[[ Records shown open ]]
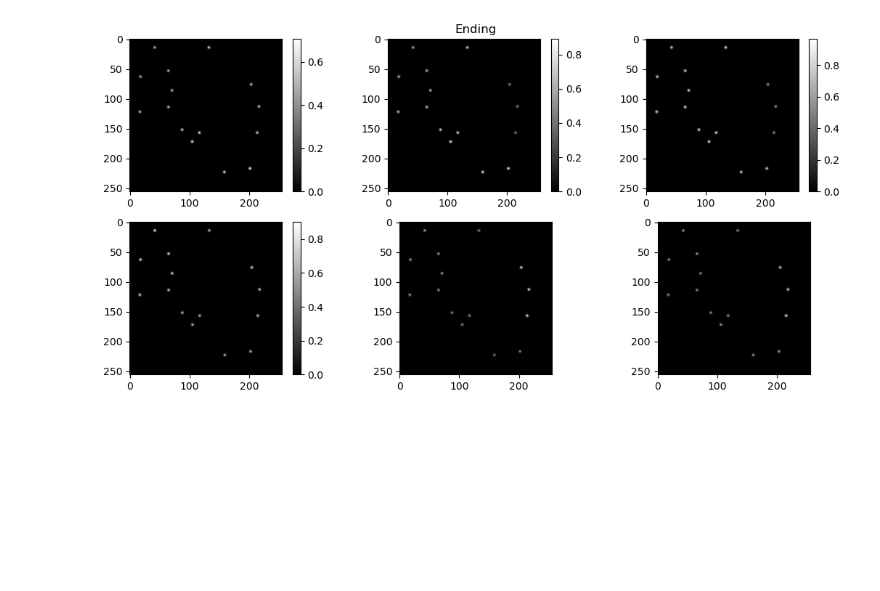
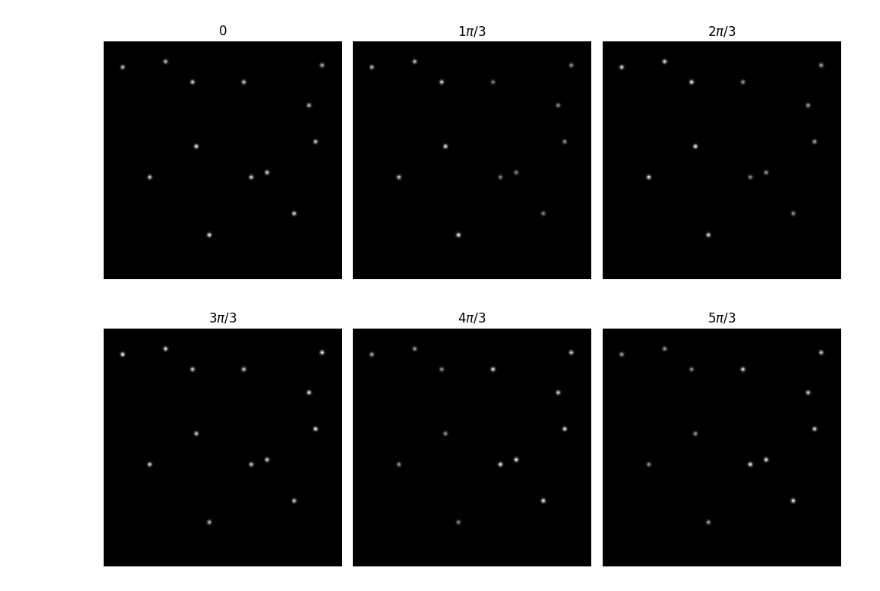
Before and after one commit to therealozp/fingerprint-generator, a Jupyter notebook: fingerprint_net_v2/viz_minutiae_maps.ipynb, the cells around one changed output. Saved outputs shown, nothing was run; the diff lists cells and outputs as text; code cells hidden in the pictures; blank space fills up the shorter version.

```diff
--- a/fingerprint_net_v2/viz_minutiae_maps.ipynb
+++ b/fingerprint_net_v2/viz_minutiae_maps.ipynb
@@ -125,6 +125,16 @@ def add_spiral_phase(psi, points, polarities):
     out += zero
     return out
 
+
+def map_frequency_to_radius(
+    freq_array, in_min=0.087, in_max=0.183, out_min=7, out_max=3
+):
+    normalized = (freq_array - in_min) / (in_max - in_min)
+    mapped = out_min + normalized * (out_max - out_min)
+    clipped = np.clip(mapped, min(out_min, out_max), max(out_min, out_max))
+    return np.round(clipped).astype(int)
+
+
 spiral_phase_coords = []
 spiral_phase_polarities = []
 
@@ -323,61 +345,37 @@ phase_with_spirals = add_spiral_phase(
 fprint = np.cos(phase_with_spirals)
 original_fprint = np.cos(phase)
 # %%
-H_ending, H_bifurcation = generate_minutiae_map(fprint, orientation_map, freq_map, minutiae, height, width, sigma_s=1.5)
-# plot
 import matplotlib.pyplot as plt
-plt.figure(figsize=(13, 6))
-plt.axis("off")
-plt.title("Ending")
-plt.subplot(2, 3, 1)
-plt.imshow(H_ending[:, :, 0], cmap="gray")
-plt.colorbar()
-plt.subplot(2, 3, 2)
-plt.imshow(H_ending[:, :, 1], cmap="gray")
-plt.colorbar()
 
-plt.subplot(2, 3, 3)
-plt.imshow(H_ending[:, :, 2], cmap="gray")
-plt.colorbar()
+H_ending, H_bifurcation = generate_minutiae_map(
+    fprint, orientation_map, freq_map, minutiae, height, width, sigma_s=1.5
+)
 
-plt.subplot(2, 3, 4)
-plt.imshow(H_ending[:, :, 3], cmap="gray")
-plt.colorbar()
 
-plt.subplot(2, 3, 5)
-plt.imshow(H_ending[:, :, 4], cmap="gray")
-plt.subplot(2, 3, 6)
-plt.imshow(H_ending[:, :, 5], cmap="gray")
-plt.show()
+def plot_minutiae_channels(data, main_title):
+    plt.figure(figsize=(10, 8))
+    # plt.suptitle(main_title, fontsize=16)
 
-plt.figure(figsize=(13, 6))
-plt.axis("off")
-plt.title("Bifurcation")
+    for k in range(6):
+        plt.subplot(2, 3, k + 1)
+        plt.imshow(data[:, :, k], cmap="gray")
 
-plt.subplot(2, 3, 1)
-plt.imshow(H_bifurcation[:, :, 0], cmap="gray")
-plt.colorbar()
+        # Format the title using LaTeX rendering for the pi symbol
+        if k == 0:
+            plt.title("$0$")
+        else:
+            plt.title(rf"${k}\pi/3$")
 
-plt.subplot(2, 3, 2)
-plt.imshow(H_bifurcation[:, :, 1], cmap="gray")
-plt.colorbar()
+        plt.axis("off")  # Turns off axes for this specific subplot
+        # Colorbars are intentionally left out
 
-plt.subplot(2, 3, 3)
-plt.imshow(H_bifurcation[:, :, 2], cmap="gray")
-plt.colorbar()
+    plt.tight_layout()
+    plt.savefig(f"{main_title}_minutiae_channels.png", dpi=300)  # Save the figure with high resolution
+    plt.show()
 
-plt.subplot(2, 3, 4)
-plt.imshow(H_bifurcation[:, :, 3], cmap="gray")
-plt.colorbar()
 
-plt.subplot(2, 3, 5)
-plt.imshow(H_bifurcation[:, :, 4], cmap="gray")
-plt.colorbar()
-
-plt.subplot(2, 3, 6)
-plt.imshow(H_bifurcation[:, :, 5], cmap="gray")
-plt.colorbar()
-
-plt.show()
+# Plot both maps
+plot_minutiae_channels(H_ending, "ending")
+plot_minutiae_channels(H_bifurcation, "bifurcation")
 # %% [output]
-[figure, old version]
+[figure, new version]
```
Also changed, not shown: parts of 5 cells of this notebook, 7 other files.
[[ Records shown closed ]]
| Task item |
Would you please filter the lines above and copy every one that includes "version"?

| Exercise answer |
Before and after one commit to therealozp/fingerprint-generator, a Jupyter notebook: fingerprint_net_v2/viz_minutiae_maps.ipynb, the cells around one changed output. Saved outputs shown, nothing was run; the diff lists cells and outputs as text; code cells hidden in the pictures; blank space fills up the shorter version.
-[figure, old version]
+[figure, new version]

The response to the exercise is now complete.